At a News18 event on 3 February, Arvind Kejriwal claimed that the central government was “not opening the road near Shaheen Bagh” because the Bharatiya Janata Party wanted to “indulge in politics over it.” Delhi goes to polls on 8 February. Since mid-December 2019, a long stretch of road in Delhi’s Shaheen Bagh area has been the site of a protest against the Citizenship (Amendment) Act, spearheaded by Muslim women from the area. The chief minister said that the protesters “have the right to protest” while also maintaining that students and ambulances get stuck on that road, and so it “should be reopened for sure.” The next day Kejriwal told NDTV that if he had power over the Delhi Police, he would have cleared “the Shaheen Bagh area in two hours.” The incongruous comments were typical of the Aam Aadmi Party’s ambiguous position on the CAA and the protests against it across the national capital.
While the AAP has expressed its opposition to the CAA, in several interviews the party members have deflected questions about the controversial law with answers on development issues in Delhi. The party has treaded a cautious line, in an apparent attempt to appease those in favour of the CAA and opposed to the protests. Most notably, the party has been conspicuously vague about the religious fault lines of the law and its support for the protesters. It has largely refrained from addressing, or even acknowledging, the exclusion of Muslims under the CAA.
In doing so, the party has distanced itself from one of the most controversial decisions of the BJP-led central government that prompted tens of thousands of Indian citizens to come out onto the streets in protest, in the national capital and across the country. The chief minister, whose rise to fame and political power was built on the back of a similar nationwide movement, was nowhere to be seen when the country rose again. During the course of the protests, Delhi has been witness to partial internet shutdowns, illegal detentions, police brutality and open calls to violence against the anti-CAA protesters by the BJP’s leaders, and yet, its residents have poured out in numbers that have only increased. Meanwhile, the AAP, which academics often refer to as a “post ideological” party, has turned a blind eye to the Hindu-nationalist ideological underpinnings of the BJP’s actions.
“If you look at the AAP, they have never vocalised their movements towards the oppressed,” Tanweer Fazal, a professor at the University of Hyderabad, told us. “There has been a constant failure, and even when there was mass mobilisation during 2016 or even now,” Fazal added, referring to the countrywide movement demanding an investigation into the death of the PhD scholar Rohith Vemula. “It has always been a party of the elite.” The AAP has, in fact, admitted that it is keeping a calculated distance from the anti-CAA movement. In January, Sanjay Singh, the AAP’s election incharge and a Rajya Sabha member of parliament, told the Hindustan Times, “If Kejriwal had joined the protests even by mistake, the BJP would have incited big riots and then put all the blame on him.”

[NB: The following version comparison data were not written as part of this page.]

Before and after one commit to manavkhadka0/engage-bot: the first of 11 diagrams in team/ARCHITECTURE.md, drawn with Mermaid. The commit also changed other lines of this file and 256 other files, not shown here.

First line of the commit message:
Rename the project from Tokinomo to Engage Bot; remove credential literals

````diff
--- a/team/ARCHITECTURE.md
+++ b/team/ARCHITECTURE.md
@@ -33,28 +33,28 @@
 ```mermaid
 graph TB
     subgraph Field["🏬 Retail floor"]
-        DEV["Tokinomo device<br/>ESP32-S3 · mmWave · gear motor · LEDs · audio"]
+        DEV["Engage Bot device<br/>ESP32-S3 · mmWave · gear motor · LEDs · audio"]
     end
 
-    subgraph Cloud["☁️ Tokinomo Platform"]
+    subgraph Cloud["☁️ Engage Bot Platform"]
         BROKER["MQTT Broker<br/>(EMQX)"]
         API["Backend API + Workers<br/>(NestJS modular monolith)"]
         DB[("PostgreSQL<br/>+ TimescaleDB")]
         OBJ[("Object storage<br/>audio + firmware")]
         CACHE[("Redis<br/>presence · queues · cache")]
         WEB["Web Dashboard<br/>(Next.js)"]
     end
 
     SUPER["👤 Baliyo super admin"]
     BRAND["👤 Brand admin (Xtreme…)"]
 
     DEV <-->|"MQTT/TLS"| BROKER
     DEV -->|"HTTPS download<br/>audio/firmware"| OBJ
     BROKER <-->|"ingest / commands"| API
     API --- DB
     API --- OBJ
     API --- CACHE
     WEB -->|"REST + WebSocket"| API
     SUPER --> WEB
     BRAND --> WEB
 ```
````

Yet, Kejriwal has spoken out against the protests, albeit in vague and non-committal terms. On 15 December 2019, amid the anti-CAA protests in Jamia Millia Islamia, a state-owned bus was set ablaze around the Okhla area. In response, Kejriwal tweeted, “No one shud indulge in violence. Any kind of violence is unacceptable. Protests shud remain peaceful.” He also spoke to the lieutenant governor of Delhi, Anil Baijal, and “urged him to take necessary steps to restore normalcy and peace.” Later, when a video surfaced showing police personnel pouring from a jerrycan into a bus, several people speculated whether the police had set the bus ablaze, though the police claimed they were pouring water to extinguish the fire. Kejriwal chose to stay silent. Four days later, he noted, “It’s not possible that students set the bus on fire.”